(Records from a collection)

= Beginning of Section =

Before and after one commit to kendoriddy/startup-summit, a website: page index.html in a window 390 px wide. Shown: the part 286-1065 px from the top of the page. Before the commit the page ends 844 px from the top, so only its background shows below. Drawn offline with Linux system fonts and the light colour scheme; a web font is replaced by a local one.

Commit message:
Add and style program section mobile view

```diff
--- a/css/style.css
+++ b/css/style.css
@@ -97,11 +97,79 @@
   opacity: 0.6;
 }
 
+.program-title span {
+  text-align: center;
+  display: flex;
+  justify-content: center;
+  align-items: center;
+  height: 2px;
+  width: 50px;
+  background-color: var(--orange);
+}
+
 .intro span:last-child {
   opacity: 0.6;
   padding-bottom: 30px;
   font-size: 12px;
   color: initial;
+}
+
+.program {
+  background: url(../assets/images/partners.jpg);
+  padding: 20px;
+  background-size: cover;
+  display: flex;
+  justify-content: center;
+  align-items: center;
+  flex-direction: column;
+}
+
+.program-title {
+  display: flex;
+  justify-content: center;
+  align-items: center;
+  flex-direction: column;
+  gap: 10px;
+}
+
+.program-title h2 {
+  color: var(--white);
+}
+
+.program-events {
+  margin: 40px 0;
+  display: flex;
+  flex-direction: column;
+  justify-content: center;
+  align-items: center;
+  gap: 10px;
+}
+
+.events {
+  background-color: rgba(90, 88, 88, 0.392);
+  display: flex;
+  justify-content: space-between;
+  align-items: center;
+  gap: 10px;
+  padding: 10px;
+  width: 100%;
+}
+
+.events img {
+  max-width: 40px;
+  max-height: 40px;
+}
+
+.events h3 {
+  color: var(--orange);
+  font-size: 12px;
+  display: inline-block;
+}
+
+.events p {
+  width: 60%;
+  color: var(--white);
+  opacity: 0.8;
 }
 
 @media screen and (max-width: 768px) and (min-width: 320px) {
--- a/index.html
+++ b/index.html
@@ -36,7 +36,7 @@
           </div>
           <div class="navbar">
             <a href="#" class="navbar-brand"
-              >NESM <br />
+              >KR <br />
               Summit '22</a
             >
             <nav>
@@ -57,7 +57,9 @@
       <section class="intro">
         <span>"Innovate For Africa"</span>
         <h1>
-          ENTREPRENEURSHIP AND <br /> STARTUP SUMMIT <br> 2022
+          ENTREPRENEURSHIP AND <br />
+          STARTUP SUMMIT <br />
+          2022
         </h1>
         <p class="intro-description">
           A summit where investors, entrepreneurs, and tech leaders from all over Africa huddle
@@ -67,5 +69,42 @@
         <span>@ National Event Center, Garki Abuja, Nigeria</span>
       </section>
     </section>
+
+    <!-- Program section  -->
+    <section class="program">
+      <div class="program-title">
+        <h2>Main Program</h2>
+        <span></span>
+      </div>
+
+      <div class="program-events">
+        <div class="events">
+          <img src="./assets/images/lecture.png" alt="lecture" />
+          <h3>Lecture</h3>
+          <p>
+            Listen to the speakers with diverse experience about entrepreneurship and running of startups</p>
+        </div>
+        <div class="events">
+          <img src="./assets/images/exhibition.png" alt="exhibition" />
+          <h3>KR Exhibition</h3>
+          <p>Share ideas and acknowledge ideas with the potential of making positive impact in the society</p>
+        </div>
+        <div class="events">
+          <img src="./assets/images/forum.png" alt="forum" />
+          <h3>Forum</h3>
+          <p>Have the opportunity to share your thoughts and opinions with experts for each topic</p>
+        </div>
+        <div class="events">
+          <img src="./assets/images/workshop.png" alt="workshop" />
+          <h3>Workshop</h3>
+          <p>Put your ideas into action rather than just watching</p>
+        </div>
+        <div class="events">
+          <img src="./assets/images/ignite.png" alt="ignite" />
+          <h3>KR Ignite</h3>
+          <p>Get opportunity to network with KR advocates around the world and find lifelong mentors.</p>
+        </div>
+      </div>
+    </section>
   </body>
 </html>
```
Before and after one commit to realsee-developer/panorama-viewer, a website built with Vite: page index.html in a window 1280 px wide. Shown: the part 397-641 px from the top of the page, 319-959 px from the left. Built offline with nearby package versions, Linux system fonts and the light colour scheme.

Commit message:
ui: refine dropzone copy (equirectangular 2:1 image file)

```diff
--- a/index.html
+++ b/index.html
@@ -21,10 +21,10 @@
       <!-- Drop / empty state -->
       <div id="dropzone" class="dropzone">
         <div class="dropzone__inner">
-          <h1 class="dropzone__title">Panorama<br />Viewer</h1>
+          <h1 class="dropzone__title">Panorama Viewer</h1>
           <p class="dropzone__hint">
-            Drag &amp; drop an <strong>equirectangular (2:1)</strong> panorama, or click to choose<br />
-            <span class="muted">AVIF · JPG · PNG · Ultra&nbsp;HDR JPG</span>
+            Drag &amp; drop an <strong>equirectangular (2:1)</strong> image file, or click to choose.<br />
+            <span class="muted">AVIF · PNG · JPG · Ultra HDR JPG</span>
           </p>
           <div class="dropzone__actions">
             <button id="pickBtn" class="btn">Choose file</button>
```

= End of Section =

ACTIVITY: Show every line above in which the word "with" appears.

REPLY:
Before and after one commit to kendoriddy/startup-summit, a website: page index.html in a window 390 px wide. Shown: the part 286-1065 px from the top of the page. Before the commit the page ends 844 px from the top, so only its background shows below. Drawn offline with Linux system fonts and the light colour scheme; a web font is replaced by a local one.
+            Listen to the speakers with diverse experience about entrepreneurship and running of startups</p>
+          <p>Share ideas and acknowledge ideas with the potential of making positive impact in the society</p>
+          <p>Have the opportunity to share your thoughts and opinions with experts for each topic</p>
+          <p>Get opportunity to network with KR advocates around the world and find lifelong mentors.</p>
Before and after one commit to realsee-developer/panorama-viewer, a website built with Vite: page index.html in a window 1280 px wide. Shown: the part 397-641 px from the top of the page, 319-959 px from the left. Built offline with nearby package versions, Linux system fonts and the light colour scheme.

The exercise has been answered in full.